The Slovak and Polish border police must further cooperate to fight against illegal immigration after joining the Europe's passport-free Schengen zone, the two countries' interior ministers said on Thursday.
"Illegal migration will not cease threatening us after our entry into the Schengen zone," Slovak Interior Minister Robert Kalinak said after meeting with his Polish counterpart Ludwik Dorn.
Both ministers said that Slovakia and Poland would have to exchange information on the border regime transformation.
Kalinak praised the cooperation between the two countries' police forces in the past.
"Polish colleagues have helped us with the extradition of culprits to Slovakia in some criminal cases," Kalinak said.
Dorn added that the interior ministers' task would also include improving infrastructure at border crossings where checks would be abolished after both countries' entry into the Schengen system.
Slovakia, Poland and other new member states of the European Union (EU) originally planned to join the 15-nation Schengen zone in October 2007. However, the EU considered postponing the Schengen enlargement until October 2008 due to problems with expansion of the Schengen zone central data base.
The Schengen Agreement allows people who are legally present in European countries that are parties to the Agreement to travel freely without having to show passports when crossing interior frontiers.

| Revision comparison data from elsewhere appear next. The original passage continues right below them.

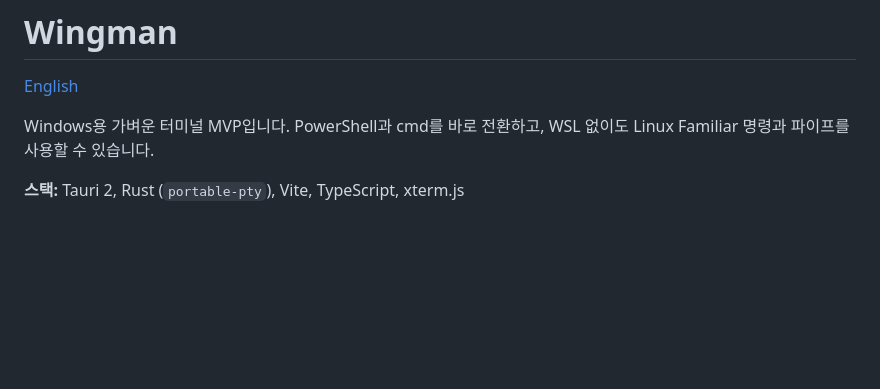
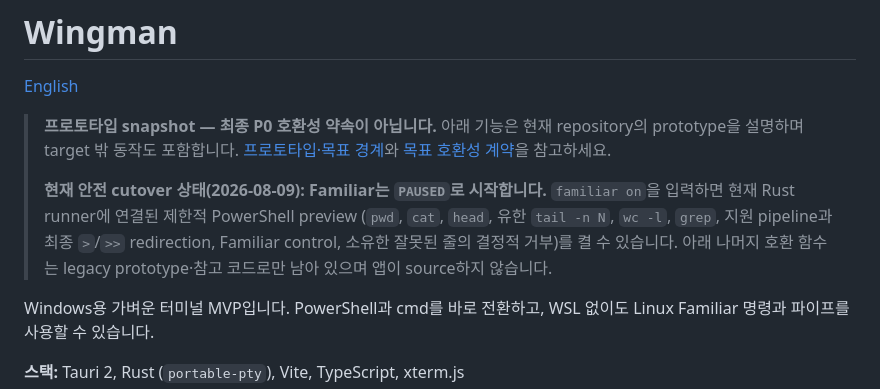
Before and after one commit to spark142857142857/wingman, a Markdown page: README.ko.md, the part around the change. Rendered like a GitHub page; blank space fills up the shorter version.

Commit message:
docs: publish Familiar cutover status

```diff
--- a/README.ko.md
+++ b/README.ko.md
@@ -1,6 +1,18 @@
 # Wingman
 
 [English](README.md)
+
+> **프로토타입 snapshot — 최종 P0 호환성 약속이 아닙니다.** 아래 기능은 현재
+> repository의 prototype을 설명하며 target 밖 동작도 포함합니다.
+> [프로토타입·목표 경계](docs/PROTOTYPE_TARGET_BOUNDARY.ko.md)와
+> [목표 호환성 계약](docs/COMPATIBILITY_CONTRACT.ko.md)을 참고하세요.
+>
+> **현재 안전 cutover 상태(2026-08-09): Familiar는 `PAUSED`로 시작합니다.**
+> `familiar on`을 입력하면 현재 Rust runner에 연결된 제한적 PowerShell preview
+> (`pwd`, `cat`, `head`, 유한 `tail -n N`, `wc -l`, `grep`, 지원 pipeline과 최종 `>`/`>>` redirection, Familiar control,
+> 소유한 잘못된 줄의 결정적 거부)를 켤 수 있습니다. 아래
+> 나머지 호환 함수는 legacy prototype·참고 코드로만 남아 있으며 앱이 source하지
+> 않습니다.
 
 Windows용 가벼운 터미널 MVP입니다. PowerShell과 cmd를 바로 전환하고, WSL 없이도 Linux Familiar 명령과 파이프를 사용할 수 있습니다.
 
```
Also changed, not shown: README.md (+12 -0 lines).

The term Schengen Agreement comes from the name of the village Schengen in Luxembourg where the agreement was signed in 1985.